Extracted material:
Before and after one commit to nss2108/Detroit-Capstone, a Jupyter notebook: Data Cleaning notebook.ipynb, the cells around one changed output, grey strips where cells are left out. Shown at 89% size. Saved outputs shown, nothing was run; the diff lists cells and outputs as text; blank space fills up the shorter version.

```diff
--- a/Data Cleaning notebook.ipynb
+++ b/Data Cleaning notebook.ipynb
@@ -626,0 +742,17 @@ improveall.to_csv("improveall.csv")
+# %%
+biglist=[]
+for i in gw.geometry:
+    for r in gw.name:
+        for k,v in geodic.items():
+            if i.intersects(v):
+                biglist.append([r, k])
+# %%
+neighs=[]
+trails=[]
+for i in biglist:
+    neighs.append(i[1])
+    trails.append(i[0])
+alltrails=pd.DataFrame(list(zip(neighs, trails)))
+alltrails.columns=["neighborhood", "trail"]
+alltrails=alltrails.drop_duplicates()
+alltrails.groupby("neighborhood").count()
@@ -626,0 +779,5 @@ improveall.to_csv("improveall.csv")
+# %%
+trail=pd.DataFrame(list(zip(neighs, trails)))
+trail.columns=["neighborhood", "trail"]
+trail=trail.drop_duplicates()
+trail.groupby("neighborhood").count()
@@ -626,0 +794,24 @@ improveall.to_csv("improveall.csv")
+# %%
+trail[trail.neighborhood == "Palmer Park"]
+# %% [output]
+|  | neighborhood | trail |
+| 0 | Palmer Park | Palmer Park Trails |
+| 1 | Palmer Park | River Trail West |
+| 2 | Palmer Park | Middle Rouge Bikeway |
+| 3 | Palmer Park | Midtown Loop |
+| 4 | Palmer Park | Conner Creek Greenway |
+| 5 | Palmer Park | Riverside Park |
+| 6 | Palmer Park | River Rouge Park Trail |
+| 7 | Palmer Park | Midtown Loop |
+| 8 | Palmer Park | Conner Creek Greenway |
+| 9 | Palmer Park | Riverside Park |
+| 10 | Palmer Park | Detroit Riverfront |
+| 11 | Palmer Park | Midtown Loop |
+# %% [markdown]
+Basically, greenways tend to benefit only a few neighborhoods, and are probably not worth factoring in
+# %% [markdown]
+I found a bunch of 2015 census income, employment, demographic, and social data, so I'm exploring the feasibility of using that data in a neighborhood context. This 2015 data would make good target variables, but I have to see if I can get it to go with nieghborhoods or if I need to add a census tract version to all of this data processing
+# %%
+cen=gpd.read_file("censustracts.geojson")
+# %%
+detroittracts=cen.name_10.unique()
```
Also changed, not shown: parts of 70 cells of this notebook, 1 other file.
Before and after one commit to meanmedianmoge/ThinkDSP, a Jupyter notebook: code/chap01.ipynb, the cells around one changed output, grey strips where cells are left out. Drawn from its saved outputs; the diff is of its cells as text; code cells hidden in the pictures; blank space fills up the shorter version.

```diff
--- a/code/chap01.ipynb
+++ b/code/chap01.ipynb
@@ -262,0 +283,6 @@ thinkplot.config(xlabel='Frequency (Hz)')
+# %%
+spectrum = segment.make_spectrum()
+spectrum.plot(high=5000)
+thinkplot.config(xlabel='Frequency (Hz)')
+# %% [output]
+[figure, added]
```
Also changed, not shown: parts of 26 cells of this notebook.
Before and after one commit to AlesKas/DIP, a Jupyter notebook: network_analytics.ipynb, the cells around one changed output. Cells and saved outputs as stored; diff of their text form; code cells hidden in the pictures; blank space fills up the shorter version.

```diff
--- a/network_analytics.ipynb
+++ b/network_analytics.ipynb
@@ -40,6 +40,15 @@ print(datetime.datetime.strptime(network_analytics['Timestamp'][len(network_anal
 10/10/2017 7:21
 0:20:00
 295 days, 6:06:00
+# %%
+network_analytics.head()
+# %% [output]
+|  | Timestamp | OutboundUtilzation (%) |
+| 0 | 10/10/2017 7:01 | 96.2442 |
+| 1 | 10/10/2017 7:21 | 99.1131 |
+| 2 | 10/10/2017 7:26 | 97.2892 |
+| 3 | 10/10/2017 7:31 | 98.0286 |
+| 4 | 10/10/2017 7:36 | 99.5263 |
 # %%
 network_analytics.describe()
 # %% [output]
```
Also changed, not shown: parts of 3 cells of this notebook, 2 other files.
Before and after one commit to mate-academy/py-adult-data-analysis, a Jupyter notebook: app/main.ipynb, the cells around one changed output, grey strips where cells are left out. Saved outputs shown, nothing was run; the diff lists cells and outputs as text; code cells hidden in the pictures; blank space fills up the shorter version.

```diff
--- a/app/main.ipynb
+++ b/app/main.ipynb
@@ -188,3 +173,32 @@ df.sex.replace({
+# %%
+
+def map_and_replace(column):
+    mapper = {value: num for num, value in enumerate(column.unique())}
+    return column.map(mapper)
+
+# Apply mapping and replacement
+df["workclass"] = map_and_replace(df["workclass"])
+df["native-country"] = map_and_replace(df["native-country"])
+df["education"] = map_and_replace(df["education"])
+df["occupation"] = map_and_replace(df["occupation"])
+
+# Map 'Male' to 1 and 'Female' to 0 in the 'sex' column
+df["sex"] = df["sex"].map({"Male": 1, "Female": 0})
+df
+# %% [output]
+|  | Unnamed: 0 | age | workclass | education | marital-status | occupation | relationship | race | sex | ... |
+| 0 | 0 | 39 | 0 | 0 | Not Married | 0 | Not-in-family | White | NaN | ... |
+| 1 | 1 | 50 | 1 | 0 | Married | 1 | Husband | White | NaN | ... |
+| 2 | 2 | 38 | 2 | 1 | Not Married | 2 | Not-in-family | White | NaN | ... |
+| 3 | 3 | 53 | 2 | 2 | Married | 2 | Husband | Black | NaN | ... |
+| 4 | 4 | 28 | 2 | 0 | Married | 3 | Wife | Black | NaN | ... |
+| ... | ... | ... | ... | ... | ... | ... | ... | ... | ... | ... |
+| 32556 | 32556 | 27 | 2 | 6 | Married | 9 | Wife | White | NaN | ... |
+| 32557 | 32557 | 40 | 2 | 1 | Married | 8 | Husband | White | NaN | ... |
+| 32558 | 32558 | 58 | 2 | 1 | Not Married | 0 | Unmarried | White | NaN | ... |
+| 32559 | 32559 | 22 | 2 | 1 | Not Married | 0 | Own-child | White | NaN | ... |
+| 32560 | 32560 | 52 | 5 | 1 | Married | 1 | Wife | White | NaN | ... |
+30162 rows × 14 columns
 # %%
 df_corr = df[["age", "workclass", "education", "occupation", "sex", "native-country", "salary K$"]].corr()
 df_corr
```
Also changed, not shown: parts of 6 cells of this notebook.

Exercise objective: The required output is every line above that contains the string "neighs".

Result for this task:
+neighs=[]
+    neighs.append(i[1])
+alltrails=pd.DataFrame(list(zip(neighs, trails)))
+trail=pd.DataFrame(list(zip(neighs, trails)))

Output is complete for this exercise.